The usual rule in natural resource stocks, particularly juniors, is "Sell in May and Go Away."
I think that this year, it will be very, very different. I plan to stay aggressively invested right through the summer, with the emphasis on gold, platinum group metals, and uranium exploration stocks.
"Sell in May and Go Away" worked great last year. It works in general because the brokers tend to go off on vacation, so there is nobody pushing the junior stocks at customer. The bids fall out from under them on any whiff of bad news and they crash, sometimes with a real thud. Around about August, when all the suckers have theoretically thrown in the towel, the smart money comes back into the junior natural resource stocks to get ready for what is typically a back-to-business fall rally. That is the cucle.
August would have worked just right last year, because there was a decent spring rally. Many of us remember wishing we had sold in May last year, and are therefore selling now, just to get out even on stocks, or take our losses and fuggetaboudit.

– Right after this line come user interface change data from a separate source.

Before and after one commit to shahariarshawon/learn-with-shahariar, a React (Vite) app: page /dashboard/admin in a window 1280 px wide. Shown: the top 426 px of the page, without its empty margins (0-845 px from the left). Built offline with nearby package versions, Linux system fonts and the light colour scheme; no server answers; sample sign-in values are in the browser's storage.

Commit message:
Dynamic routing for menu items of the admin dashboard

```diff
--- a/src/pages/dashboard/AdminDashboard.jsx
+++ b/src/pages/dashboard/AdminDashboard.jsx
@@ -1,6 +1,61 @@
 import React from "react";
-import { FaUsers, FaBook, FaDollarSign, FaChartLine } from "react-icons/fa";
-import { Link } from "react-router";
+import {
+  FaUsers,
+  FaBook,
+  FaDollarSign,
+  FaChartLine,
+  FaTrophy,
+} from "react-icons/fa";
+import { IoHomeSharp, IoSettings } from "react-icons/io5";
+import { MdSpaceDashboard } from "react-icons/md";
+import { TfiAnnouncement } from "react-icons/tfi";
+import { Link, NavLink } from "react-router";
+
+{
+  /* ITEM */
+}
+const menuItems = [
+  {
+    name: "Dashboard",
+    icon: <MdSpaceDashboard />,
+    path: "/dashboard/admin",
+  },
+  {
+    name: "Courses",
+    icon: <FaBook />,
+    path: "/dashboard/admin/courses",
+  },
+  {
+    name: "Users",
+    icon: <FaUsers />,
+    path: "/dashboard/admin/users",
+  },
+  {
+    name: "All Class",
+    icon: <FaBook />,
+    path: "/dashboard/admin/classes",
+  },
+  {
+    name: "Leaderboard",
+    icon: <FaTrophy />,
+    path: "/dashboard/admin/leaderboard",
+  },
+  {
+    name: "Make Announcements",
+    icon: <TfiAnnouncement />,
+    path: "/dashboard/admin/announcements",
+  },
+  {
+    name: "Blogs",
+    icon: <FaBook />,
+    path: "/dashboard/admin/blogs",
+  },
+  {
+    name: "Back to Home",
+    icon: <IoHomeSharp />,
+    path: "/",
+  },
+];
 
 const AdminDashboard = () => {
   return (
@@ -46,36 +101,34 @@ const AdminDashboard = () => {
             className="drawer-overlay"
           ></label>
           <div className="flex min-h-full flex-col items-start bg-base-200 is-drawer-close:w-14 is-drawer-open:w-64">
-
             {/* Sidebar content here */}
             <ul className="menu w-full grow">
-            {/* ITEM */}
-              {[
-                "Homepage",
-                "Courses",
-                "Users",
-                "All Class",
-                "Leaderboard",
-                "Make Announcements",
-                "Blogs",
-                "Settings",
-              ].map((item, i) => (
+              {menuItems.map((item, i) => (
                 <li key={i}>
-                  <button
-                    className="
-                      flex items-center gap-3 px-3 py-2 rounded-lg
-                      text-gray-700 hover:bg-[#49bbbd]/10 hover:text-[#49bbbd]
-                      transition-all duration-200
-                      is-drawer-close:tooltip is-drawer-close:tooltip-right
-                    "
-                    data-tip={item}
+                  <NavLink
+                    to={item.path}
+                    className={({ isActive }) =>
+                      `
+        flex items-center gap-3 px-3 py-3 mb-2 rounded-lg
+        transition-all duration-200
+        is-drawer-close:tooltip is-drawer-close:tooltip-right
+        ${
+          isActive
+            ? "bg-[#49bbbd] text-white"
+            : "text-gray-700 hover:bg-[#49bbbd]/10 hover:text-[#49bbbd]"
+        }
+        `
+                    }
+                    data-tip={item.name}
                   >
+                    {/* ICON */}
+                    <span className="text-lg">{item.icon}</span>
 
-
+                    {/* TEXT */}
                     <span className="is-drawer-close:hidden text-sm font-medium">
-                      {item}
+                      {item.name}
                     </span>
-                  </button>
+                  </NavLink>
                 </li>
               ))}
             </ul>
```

But this year could be very different. With notable exceptions in oil-gas, potash, and coal, natural resource stocks have had a lousy spring, despite the fact that the underlying commodities which they seek to find are doing fine. True, both gold and uranium have had corrections from highs, but if you look at how far they have come in the last few years, the corrections look modest and normal.
Here is something I have noticed on the bulletin boards I frequent which cover natural resource stocks. While everybody is buzzing about oil-gas penny stocks, potash and coal plays, they have given up even discussing gold and uranium issues.
To me that signals capitulation. Capitulation in the stocks that are tied to the only true money, gold. Capitulation in the stocks with a stake in nuclear power, the only true answer to global warming for at least the next three decades.
Since a picture is worth a thousand words, check out this chart of Pinetree Capital, a closed-end fund in Canada whose holdings are concentrated in natural resource juniors.
Rather than 'Sell in May and go away,' my choice this year is to get even more aggressive on uranium and gold juniors. I think the bargains are there to be had right now.
I have a specific rationale for each stock I own, in addition to the overriding trend, which I am saying is a market bottom poised for a sharp rally. While I don't have space in this essay to go into depth on each, here is a sketchy sense of my rationale.
I like Pinetree Capital because of the broad exposure it gives me to natural resource juniors. This sock has been kicked until it is bloody.
I like Cash Minerals because it has underlying value in its uranium holdings in the Yukon, in which it is partnered up with Mega Uranium, plus it is only now making the market aware of its large coal holdings.
I like the uranium exploration play in Labrador called Crosshair (CXZ). This one is currently expanding its already promising uranium district in Labrador. Plus the company just said it will spin off to shareholders its gold exploration holdings in Newfoundland into a new company called Gemini.
As a uranium producer with good growth potential, I like Denison. It has the backing of the Lundin mining family and it owns what is now a fully operating uranium mill in Utah.
My largest play is Kodiak Exploration (OTC:KXLAF), which I have already discussed here. National Bank of Canada just came out with initial coverage, which could open the gates for summer stock recs; the company is cashed up; and they are doing a lot of scraping and drilling up there in the old gold mining district of Beardmore-Geraldton, Ontario, on land we already know hosts several kilometers of surface showings of gold plus some gold at depth.
For palladium and some platinum, I like North American Palladium (NYSEMKT:PAL). They are starting to make real money from their Canadian mine, and they have an interesting partnership with Goldfields in Finland which should be blessed with a completed feasibility study before September. Both of these provide platinum group exposure without being in South Africa, which has critical electric power problems that have already affected mining there and will for at least a couple of years to come.
The real game is about to begin, and it starts now, while everybody is either laying on the beach or packing their bags. All it will take is a few fund managers who used up their vacation in Vail in March.
I know I am sticking my neck out here, but I am doing so to a much larger degree in my portfolio than in this note!